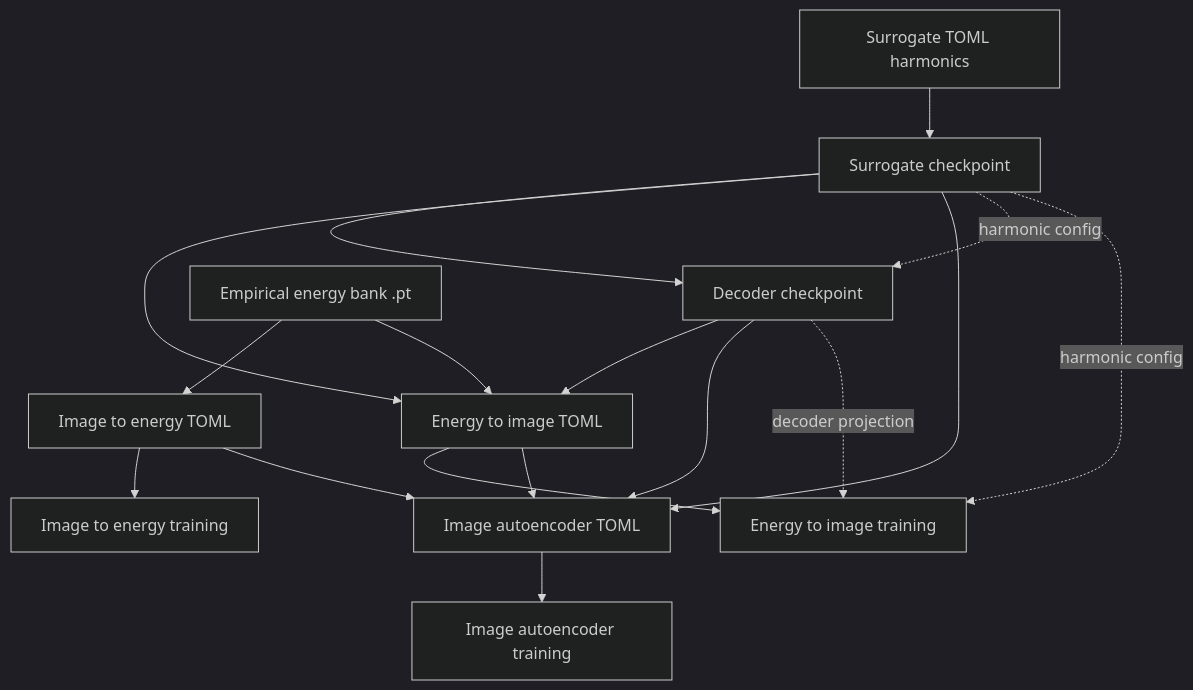
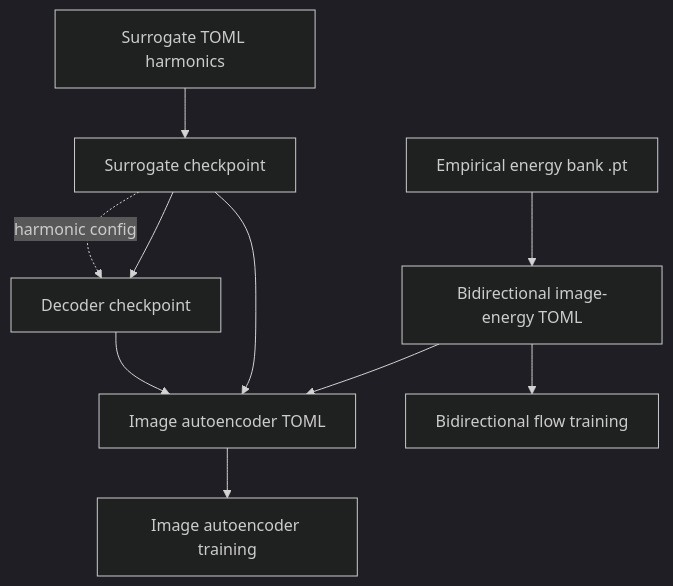
Before and after one commit to matovitch/lpap: the third of 5 diagrams in doc/training-stack.md, drawn with Mermaid (dark theme). The commit also changed other lines of this file and 34 other files, not shown here.

First line of the commit message:
Unify image and energy flows into one bidirectional trainer.

````diff
--- a/doc/training-stack.md
+++ b/doc/training-stack.md
@@ -68,28 +66,20 @@
 ```mermaid
 flowchart TD
     harmonics_config[Surrogate TOML harmonics]
     surrogate_ckpt[Surrogate checkpoint]
     decoder_ckpt[Decoder checkpoint]
-    image_flow_config[Image to energy TOML]
-    energy_flow_config[Energy to image TOML]
+    image_energy_flow_config[Bidirectional image-energy TOML]
     energy_bank[Empirical energy bank .pt]
     image_autoencoder_config[Image autoencoder TOML]
 
     harmonics_config --> surrogate_ckpt
     surrogate_ckpt --> decoder_ckpt
-    surrogate_ckpt --> energy_flow_config
-    decoder_ckpt --> energy_flow_config
-    energy_bank --> image_flow_config
-    energy_bank --> energy_flow_config
-    image_flow_config --> image_to_energy[Image to energy training]
-    energy_flow_config --> energy_to_image[Energy to image training]
-    image_flow_config --> image_autoencoder_config
-    energy_flow_config --> image_autoencoder_config
+    energy_bank --> image_energy_flow_config
+    image_energy_flow_config --> image_energy_flow[Bidirectional flow training]
+    image_energy_flow_config --> image_autoencoder_config
     surrogate_ckpt --> image_autoencoder_config
     decoder_ckpt --> image_autoencoder_config
     image_autoencoder_config --> image_autoencoder[Image autoencoder training]
 
     surrogate_ckpt -. harmonic config .-> decoder_ckpt
-    surrogate_ckpt -. harmonic config .-> energy_to_image
-    decoder_ckpt -. decoder projection .-> energy_to_image
 ```
````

[PROBLEM DETAILS] A single number is the whole answer: how many lines of the records contain the word "TOML".

[OUTPUT OF THE TASK] 5